[1] Her son needed dental work, but after repeatedly having her request for the treatment refused, she was finally told that she was wasting her time: despite what her recruiters had told her, now her superiors said there was no money available. In the end, her family paid for her son’s dental work.
On another occasion, a senior executive (name deleted from the letter filed to the Senate) also found applied to have his dental work covered, wrote O’Brien. “…after weeks of his request being ignored, his condition became worse and more painful, and I believe he had an emergency operation to have his tooth removed at his own cost.”
[2] As I have covered in previous entries, having babies in the Sea Org is banned. Any staff member who does become pregnant comes under tremendous pressure to abort the foetus. See the testimony of Aaron Saxton, Carmel Underwood, in their letters to Senator Xenophon as well as the California lawsuits filed by Claire Headley and Laura Decrecenzo.
[3] Anderson sources this to a Hubbard’s Communications Office Bulletin dated July 24, 1960. He quotes it in Chapter 22 of his report: “Hostility to the Medical Profession”.
[4] The reference is Issue 15-G of The Journal of Scientology, May 1953. He quotes it in Chapter 19 of the report: “The Healing Claims of Scientology”.
[5] Paragraph 222 in the affadavit.
[6] She also noted that the contentious passage in History of Man had been rewritten in subsequent editions to read “Cancer has reportedly been eradicated by auditing out conception and mitosis.” Anderson quotes the same passage in Chapter 19 of his report: “The Healing Claims of Scientology”.
[7] Whitfield tells how they originally got to know each other in 1967 when they served together alongside Hubbard in the Sea Org. Yvonne Gillham Jentzsch was the wife of Heber Jentzsch who for years was Scientology’s most prominent spokesman, occupying the post of President of Church of Scientology International. According to the testimony of several former executives, he did not have any real executive power in the movement.
[8] You can find Whitfield's account of Jentzsch’s death in paras 227-232 of her affidavit.
One of the darker ironies is that in the 1960s, Jentzsch testified to the Anderson Inquiry in Australia as to the medical benefits of Scientology. She thought that “illnesses such as colds, 'flu and heart trouble and some mental disorders could be cured by scientology, and that it was possible to proof against the strain of physical and mental illness.” (Chapter 19, “The Healing Claims of Scientology”). At the time she was known as Yvonne Doreen Gillham (she was married to Peter Francis Gillham)
[9] You can find Whitfield's account of Carol’s death in paras 233-238 of her affidavit.
[10] Hubbard Communications Office Bulletin, April 20, 1972; this also features on p326 of the Dianetics and Scientology Technical Dictionary. My thanks to “Hubbard’s Mushroom” for putting me on the right track.
[11] Curiously, No Sympathy rates a little higher on the Tone Scale, at 1.2.

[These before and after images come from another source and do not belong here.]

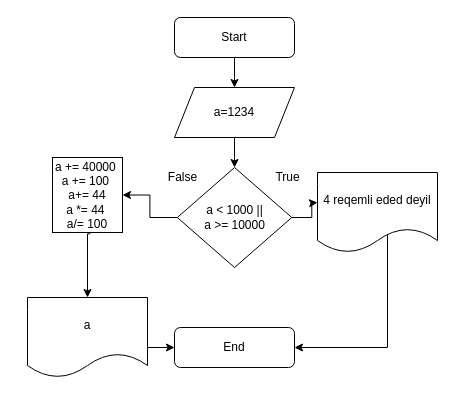
This is Task05/FlwChrt05.drawio from Fuad0010/HomeWork02, a draw.io file, before an edit. Source tidied: cells renumbered, new cells numbered last; positions are measured from the earlier drawing's top-left corner, leaving out a move shared by most shapes. Both pictures are drawn from the tidied source at 100%, with x=0, y=0 at pixel (27, 17).
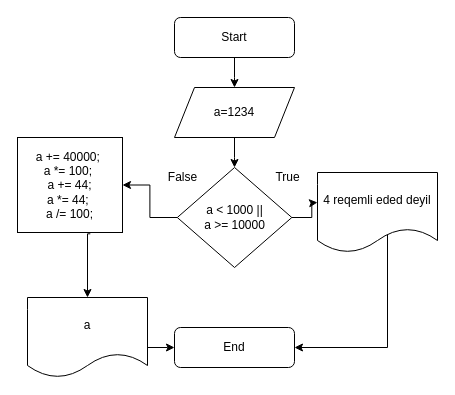
The same page after the edit.

Change to the diagram source:
```diff
@@
-    <mxCell id="15" value="a += 40000&amp;nbsp;&lt;br&gt;a += 100&amp;nbsp;&lt;br&gt;a+= 44&lt;br&gt;a *= 44&amp;nbsp;&lt;br&gt;a/= 100" style="rounded=0;whiteSpace=wrap;html=1;" parent="1" vertex="1">
-      <mxGeometry x="25" y="140" width="70" height="75" as="geometry" />
+    <mxCell id="15" value="&lt;div&gt;a += 40000;&amp;nbsp;&lt;/div&gt;&lt;div&gt;a *= 100;&amp;nbsp;&lt;/div&gt;&lt;div&gt;a += 44;&lt;/div&gt;&lt;div&gt;a *= 44;&amp;nbsp;&lt;/div&gt;&lt;div&gt;a /= 100;&lt;/div&gt;" style="rounded=0;whiteSpace=wrap;html=1;" parent="1" vertex="1">
+      <mxGeometry x="-10" y="120" width="105" height="95" as="geometry" />
     </mxCell>
```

  1. All the Young Dudes12 January 2010 at 05:59

    Thanks for you journalistic works. They are much appreciated!

  2. The Anderson Report had it so right, it's still a top reference work when it comes to independent assessment of Scientology.

    The Age (Jun 3, 1964): "'Utter ignorance' of physics in Scientology writings / Doctor tells inquiry":

    "A doctor told the scientology inquiry yesterday that writings by scientology leader L. R. Hubbard showed 'complete and utter ignorance of physics, medical science, and medicine."